● EXERCISE INSTRUCTIONS
Please filter the data down to the lines that include the word "math" and copy them.
-- Opening Marker --
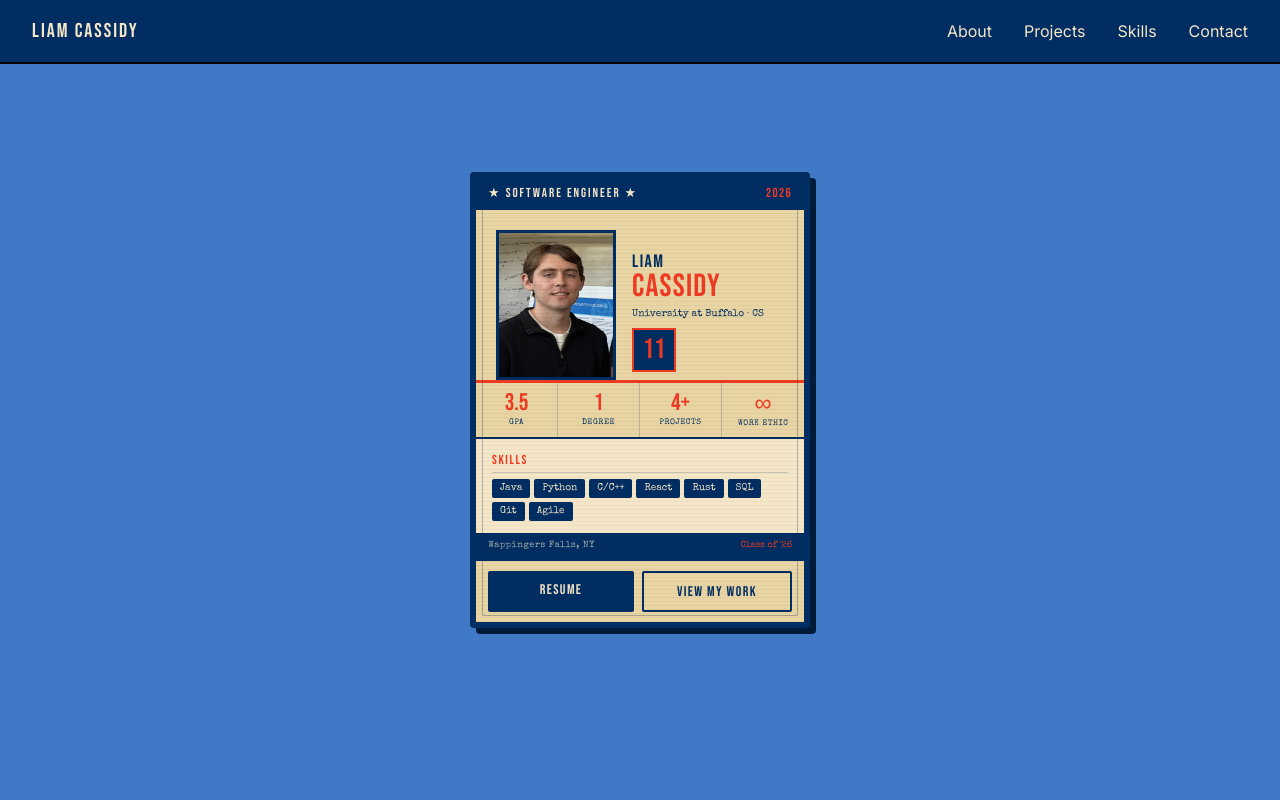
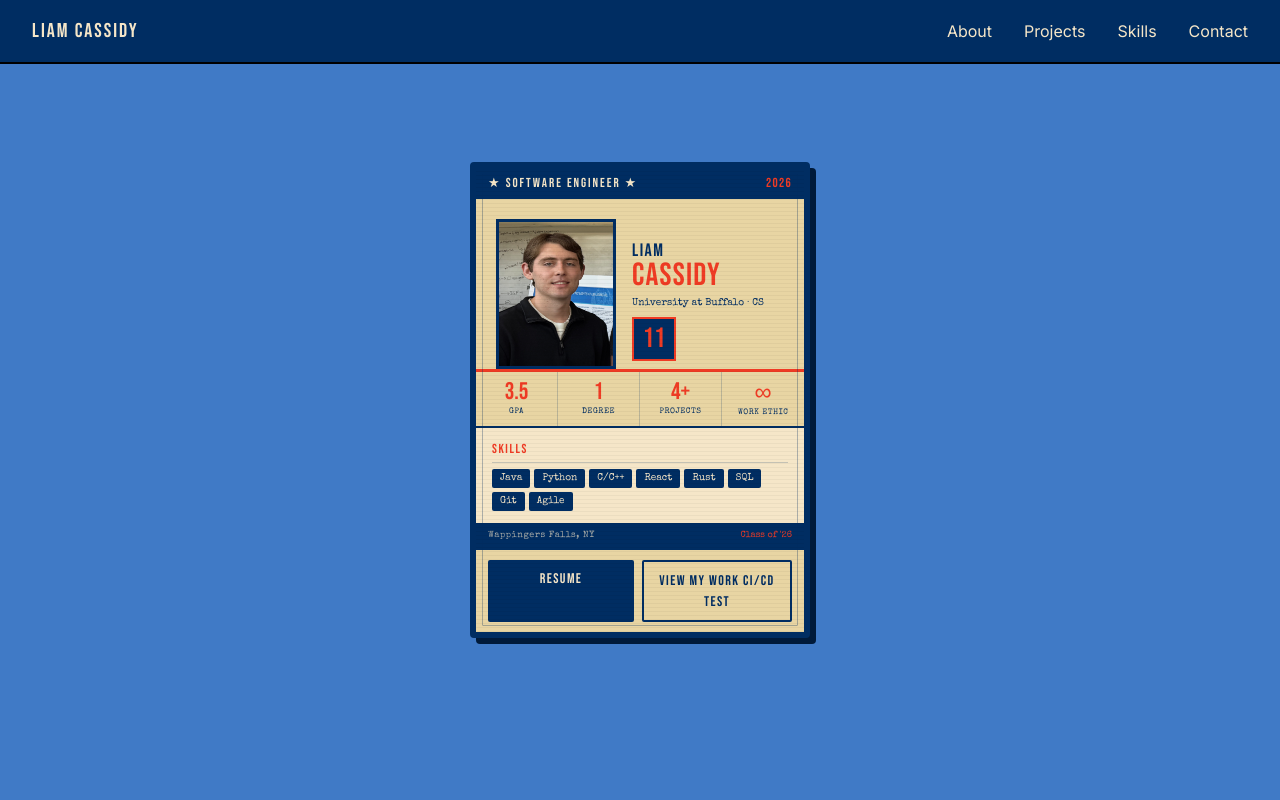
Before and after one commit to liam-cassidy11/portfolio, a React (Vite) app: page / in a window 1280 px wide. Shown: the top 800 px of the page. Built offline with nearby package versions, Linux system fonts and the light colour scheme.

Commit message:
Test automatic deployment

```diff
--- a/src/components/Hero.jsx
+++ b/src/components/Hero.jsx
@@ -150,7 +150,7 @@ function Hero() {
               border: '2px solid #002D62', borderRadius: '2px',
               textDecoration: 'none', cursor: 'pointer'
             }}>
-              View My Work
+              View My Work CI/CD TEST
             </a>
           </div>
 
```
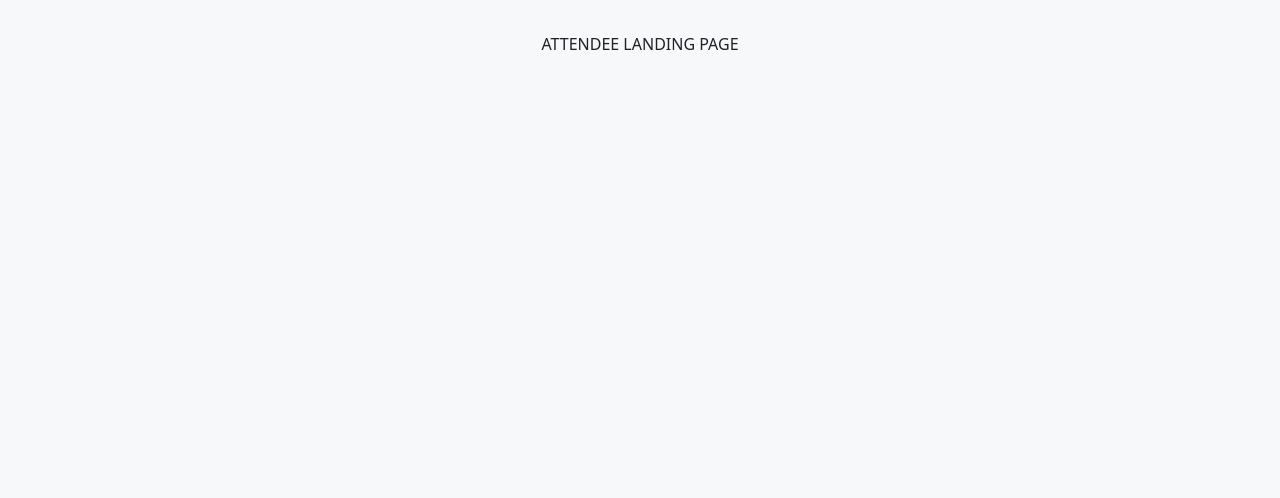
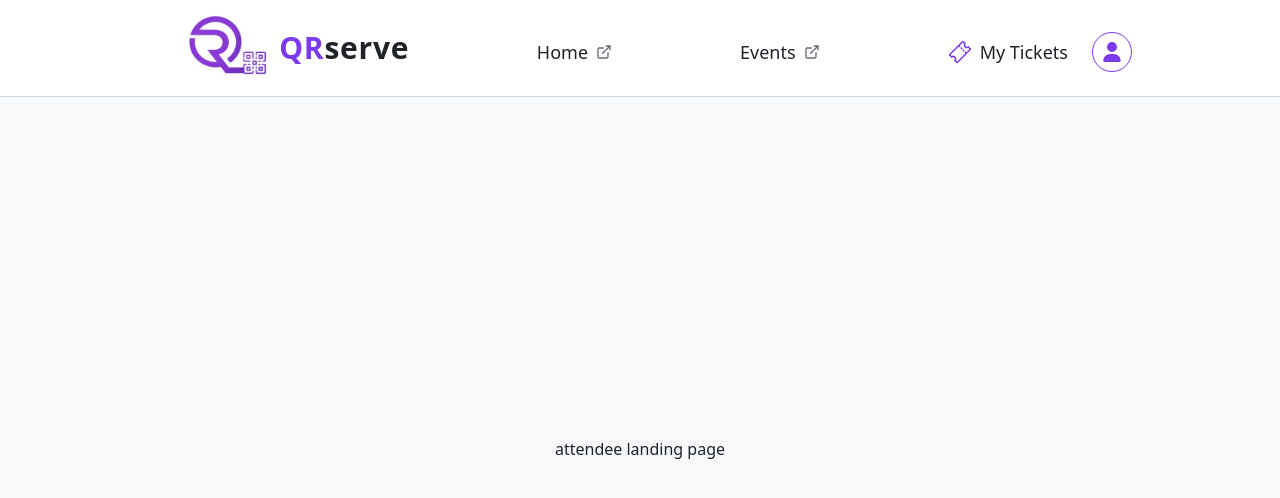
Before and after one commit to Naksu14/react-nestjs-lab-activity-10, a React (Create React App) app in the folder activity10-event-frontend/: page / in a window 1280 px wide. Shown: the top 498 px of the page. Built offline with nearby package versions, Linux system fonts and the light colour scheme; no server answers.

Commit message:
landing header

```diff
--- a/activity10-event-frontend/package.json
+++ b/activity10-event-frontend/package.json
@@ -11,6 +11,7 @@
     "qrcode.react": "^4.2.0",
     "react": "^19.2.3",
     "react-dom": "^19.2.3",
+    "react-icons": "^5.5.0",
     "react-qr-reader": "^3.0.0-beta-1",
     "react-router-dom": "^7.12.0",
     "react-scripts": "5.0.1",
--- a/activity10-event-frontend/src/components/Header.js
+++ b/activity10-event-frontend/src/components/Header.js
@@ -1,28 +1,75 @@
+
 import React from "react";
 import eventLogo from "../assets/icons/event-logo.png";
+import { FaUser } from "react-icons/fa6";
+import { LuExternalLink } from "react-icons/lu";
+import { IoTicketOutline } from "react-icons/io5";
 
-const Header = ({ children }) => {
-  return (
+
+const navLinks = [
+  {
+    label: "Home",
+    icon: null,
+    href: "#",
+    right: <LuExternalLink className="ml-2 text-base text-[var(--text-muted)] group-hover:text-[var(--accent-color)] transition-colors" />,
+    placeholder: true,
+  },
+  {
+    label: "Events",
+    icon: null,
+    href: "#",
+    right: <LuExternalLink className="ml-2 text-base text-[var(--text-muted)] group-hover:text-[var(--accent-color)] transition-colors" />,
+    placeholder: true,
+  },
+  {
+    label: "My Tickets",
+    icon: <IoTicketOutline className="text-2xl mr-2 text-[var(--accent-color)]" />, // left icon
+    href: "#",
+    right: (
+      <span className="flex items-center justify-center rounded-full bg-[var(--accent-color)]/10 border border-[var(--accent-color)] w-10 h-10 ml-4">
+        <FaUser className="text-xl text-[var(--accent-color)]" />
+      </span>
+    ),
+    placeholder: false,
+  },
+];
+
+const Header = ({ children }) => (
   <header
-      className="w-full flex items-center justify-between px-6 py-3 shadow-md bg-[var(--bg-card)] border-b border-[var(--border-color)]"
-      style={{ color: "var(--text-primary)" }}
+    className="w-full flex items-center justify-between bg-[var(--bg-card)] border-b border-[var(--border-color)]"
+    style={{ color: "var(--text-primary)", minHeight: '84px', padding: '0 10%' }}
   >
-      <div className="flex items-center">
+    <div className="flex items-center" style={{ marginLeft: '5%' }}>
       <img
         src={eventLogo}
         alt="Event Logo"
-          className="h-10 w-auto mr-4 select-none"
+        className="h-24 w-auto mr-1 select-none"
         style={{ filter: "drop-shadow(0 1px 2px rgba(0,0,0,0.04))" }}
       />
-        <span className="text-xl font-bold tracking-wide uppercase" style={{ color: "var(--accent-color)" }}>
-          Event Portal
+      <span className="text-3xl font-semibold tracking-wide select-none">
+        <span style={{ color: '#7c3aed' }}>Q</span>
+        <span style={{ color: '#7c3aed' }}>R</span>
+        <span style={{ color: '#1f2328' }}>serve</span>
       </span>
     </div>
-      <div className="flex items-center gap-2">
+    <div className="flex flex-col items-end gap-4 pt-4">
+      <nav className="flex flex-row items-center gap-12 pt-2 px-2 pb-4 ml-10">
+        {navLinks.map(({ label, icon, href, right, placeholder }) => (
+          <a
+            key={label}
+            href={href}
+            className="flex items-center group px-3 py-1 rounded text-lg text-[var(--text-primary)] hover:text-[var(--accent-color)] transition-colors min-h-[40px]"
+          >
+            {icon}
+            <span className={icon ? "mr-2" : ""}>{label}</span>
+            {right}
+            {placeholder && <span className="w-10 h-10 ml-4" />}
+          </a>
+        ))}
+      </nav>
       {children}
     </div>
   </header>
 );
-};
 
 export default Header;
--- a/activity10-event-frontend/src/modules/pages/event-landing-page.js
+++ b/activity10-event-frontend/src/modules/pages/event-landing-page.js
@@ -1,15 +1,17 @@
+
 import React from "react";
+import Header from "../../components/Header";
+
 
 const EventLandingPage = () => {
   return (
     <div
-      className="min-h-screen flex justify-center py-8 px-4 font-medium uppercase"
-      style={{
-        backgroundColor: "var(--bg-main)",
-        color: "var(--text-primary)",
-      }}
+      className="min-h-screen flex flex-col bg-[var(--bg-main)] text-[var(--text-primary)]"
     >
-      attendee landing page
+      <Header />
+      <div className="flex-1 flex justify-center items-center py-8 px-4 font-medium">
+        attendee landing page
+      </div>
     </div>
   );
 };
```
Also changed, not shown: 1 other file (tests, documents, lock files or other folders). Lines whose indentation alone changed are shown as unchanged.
-- Closing Marker --
-- Opening Marker --
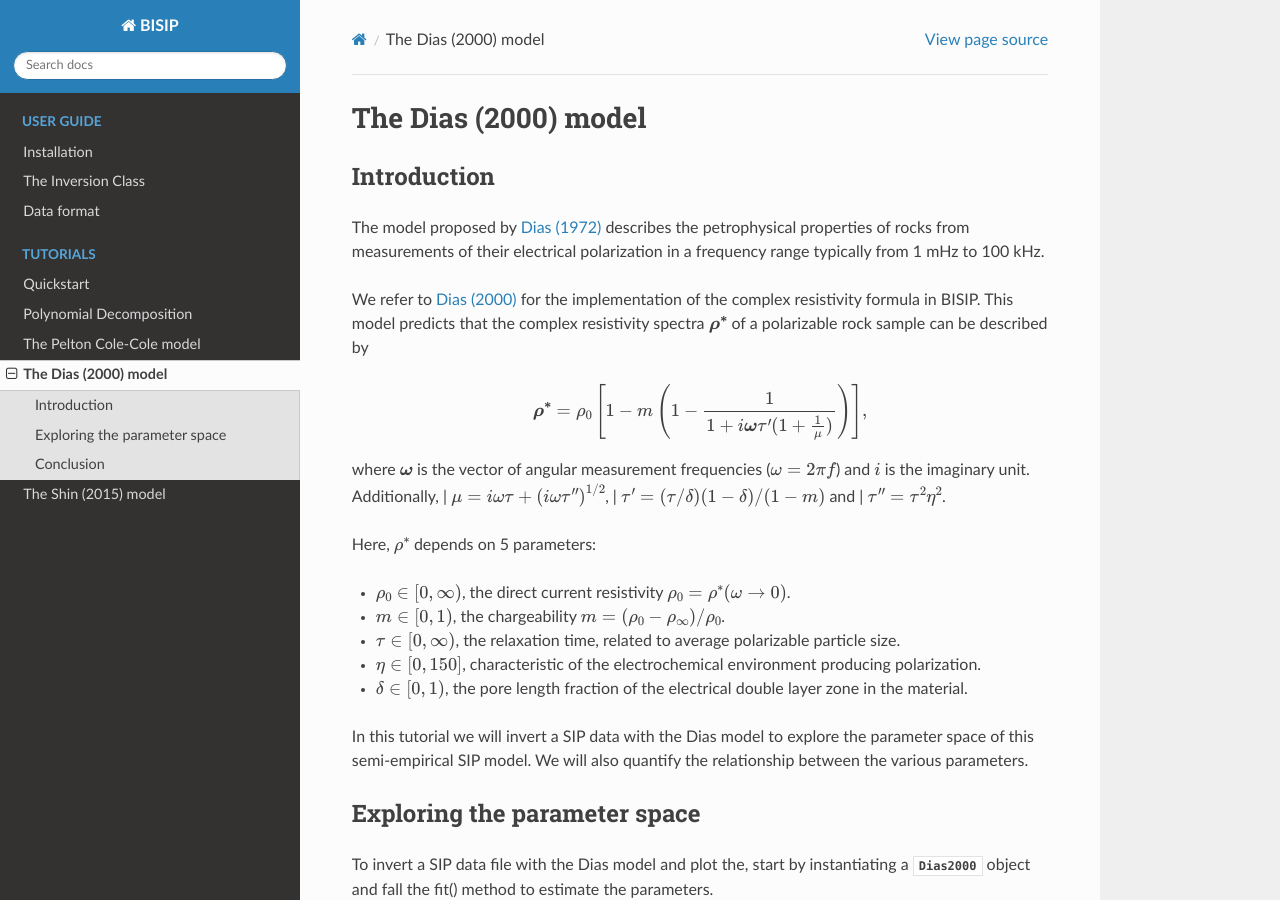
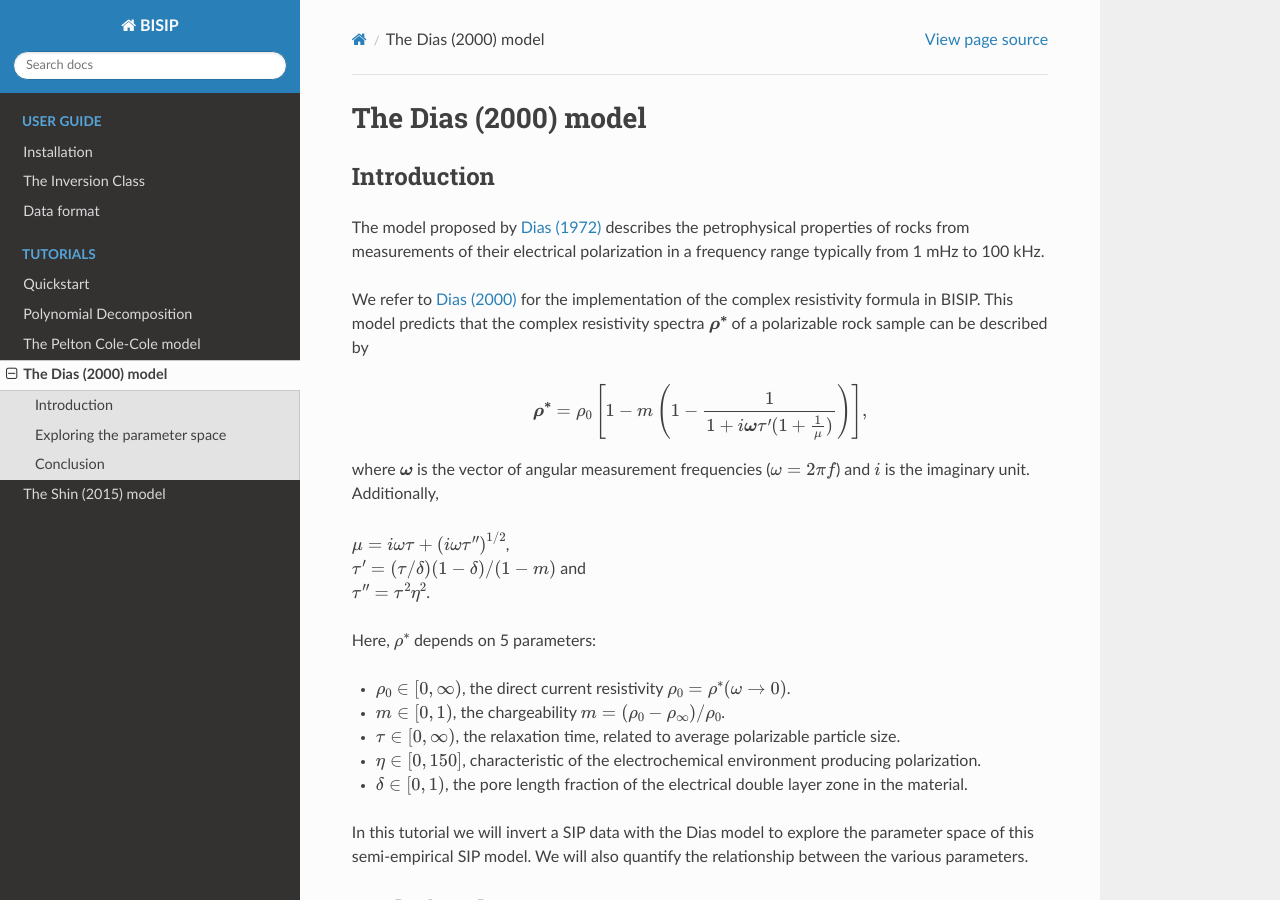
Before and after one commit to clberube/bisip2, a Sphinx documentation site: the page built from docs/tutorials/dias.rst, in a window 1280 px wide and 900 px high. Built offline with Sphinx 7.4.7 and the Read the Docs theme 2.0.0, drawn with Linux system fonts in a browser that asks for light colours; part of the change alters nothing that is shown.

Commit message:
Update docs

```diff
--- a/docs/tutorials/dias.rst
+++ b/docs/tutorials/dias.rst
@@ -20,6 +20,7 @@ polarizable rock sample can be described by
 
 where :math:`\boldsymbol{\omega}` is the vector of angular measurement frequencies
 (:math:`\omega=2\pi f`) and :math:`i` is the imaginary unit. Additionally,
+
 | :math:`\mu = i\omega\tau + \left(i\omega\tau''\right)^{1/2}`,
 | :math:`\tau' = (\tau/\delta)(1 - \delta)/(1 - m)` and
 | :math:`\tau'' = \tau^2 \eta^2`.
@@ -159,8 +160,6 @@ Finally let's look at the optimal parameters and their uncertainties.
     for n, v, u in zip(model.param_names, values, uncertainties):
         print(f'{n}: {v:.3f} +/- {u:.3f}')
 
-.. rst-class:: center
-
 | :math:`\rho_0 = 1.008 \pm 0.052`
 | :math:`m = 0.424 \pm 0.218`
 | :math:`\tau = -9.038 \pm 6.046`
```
-- Closing Marker --
● THE COMPLETED TASK
 where :math:`\boldsymbol{\omega}` is the vector of angular measurement frequencies
 (:math:`\omega=2\pi f`) and :math:`i` is the imaginary unit. Additionally,
 | :math:`\mu = i\omega\tau + \left(i\omega\tau''\right)^{1/2}`,
 | :math:`\tau' = (\tau/\delta)(1 - \delta)/(1 - m)` and
 | :math:`\tau'' = \tau^2 \eta^2`.
 | :math:`\rho_0 = 1.008 \pm 0.052`
 | :math:`m = 0.424 \pm 0.218`
 | :math:`\tau = -9.038 \pm 6.046`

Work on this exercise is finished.